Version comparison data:
▼

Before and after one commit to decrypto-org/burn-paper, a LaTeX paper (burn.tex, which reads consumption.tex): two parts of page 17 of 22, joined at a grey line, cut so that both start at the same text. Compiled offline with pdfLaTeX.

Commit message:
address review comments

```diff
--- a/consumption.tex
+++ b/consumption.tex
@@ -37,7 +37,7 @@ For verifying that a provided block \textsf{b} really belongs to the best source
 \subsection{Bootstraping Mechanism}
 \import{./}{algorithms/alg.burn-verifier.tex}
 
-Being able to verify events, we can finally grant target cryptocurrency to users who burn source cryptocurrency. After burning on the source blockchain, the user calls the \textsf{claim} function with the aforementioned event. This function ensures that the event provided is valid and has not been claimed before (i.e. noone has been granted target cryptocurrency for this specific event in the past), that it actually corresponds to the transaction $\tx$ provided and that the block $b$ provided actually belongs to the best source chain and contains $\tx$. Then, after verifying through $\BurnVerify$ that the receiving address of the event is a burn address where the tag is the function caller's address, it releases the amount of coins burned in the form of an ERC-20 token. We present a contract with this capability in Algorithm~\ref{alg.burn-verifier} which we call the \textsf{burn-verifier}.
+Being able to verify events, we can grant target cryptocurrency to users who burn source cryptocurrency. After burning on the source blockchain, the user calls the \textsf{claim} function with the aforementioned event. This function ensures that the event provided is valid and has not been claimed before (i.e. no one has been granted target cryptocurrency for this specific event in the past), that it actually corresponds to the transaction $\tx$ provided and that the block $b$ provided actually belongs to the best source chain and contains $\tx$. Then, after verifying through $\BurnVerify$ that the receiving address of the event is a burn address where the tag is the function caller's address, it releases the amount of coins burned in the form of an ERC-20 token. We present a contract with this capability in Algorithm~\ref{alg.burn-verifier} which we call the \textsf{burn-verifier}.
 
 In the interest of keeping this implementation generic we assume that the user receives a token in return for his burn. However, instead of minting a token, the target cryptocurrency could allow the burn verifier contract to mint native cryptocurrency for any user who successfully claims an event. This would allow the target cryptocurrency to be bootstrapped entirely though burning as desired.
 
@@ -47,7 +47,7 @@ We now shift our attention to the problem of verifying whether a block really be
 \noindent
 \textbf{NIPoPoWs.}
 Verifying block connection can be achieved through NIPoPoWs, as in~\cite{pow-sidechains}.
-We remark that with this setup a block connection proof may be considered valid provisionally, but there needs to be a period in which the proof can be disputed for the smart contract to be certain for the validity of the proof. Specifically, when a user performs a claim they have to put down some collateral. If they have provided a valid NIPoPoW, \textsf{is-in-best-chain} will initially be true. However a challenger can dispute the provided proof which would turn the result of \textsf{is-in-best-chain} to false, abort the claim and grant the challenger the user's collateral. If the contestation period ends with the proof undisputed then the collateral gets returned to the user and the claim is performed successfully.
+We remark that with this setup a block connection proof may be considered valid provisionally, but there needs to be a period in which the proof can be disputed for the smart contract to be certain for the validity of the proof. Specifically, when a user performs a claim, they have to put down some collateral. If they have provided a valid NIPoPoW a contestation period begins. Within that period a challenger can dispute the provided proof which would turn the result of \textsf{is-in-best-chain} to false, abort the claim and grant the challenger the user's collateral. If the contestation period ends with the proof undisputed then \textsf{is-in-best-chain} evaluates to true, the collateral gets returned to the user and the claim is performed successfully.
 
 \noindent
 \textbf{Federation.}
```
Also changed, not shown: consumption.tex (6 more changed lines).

▲

Copy from the entries above each line in which the string "consumption" can be found.

TASK RESULT:
Before and after one commit to decrypto-org/burn-paper, a LaTeX paper (burn.tex, which reads consumption.tex): two parts of page 17 of 22, joined at a grey line, cut so that both start at the same text. Compiled offline with pdfLaTeX.
--- a/consumption.tex
+++ b/consumption.tex
Also changed, not shown: consumption.tex (6 more changed lines).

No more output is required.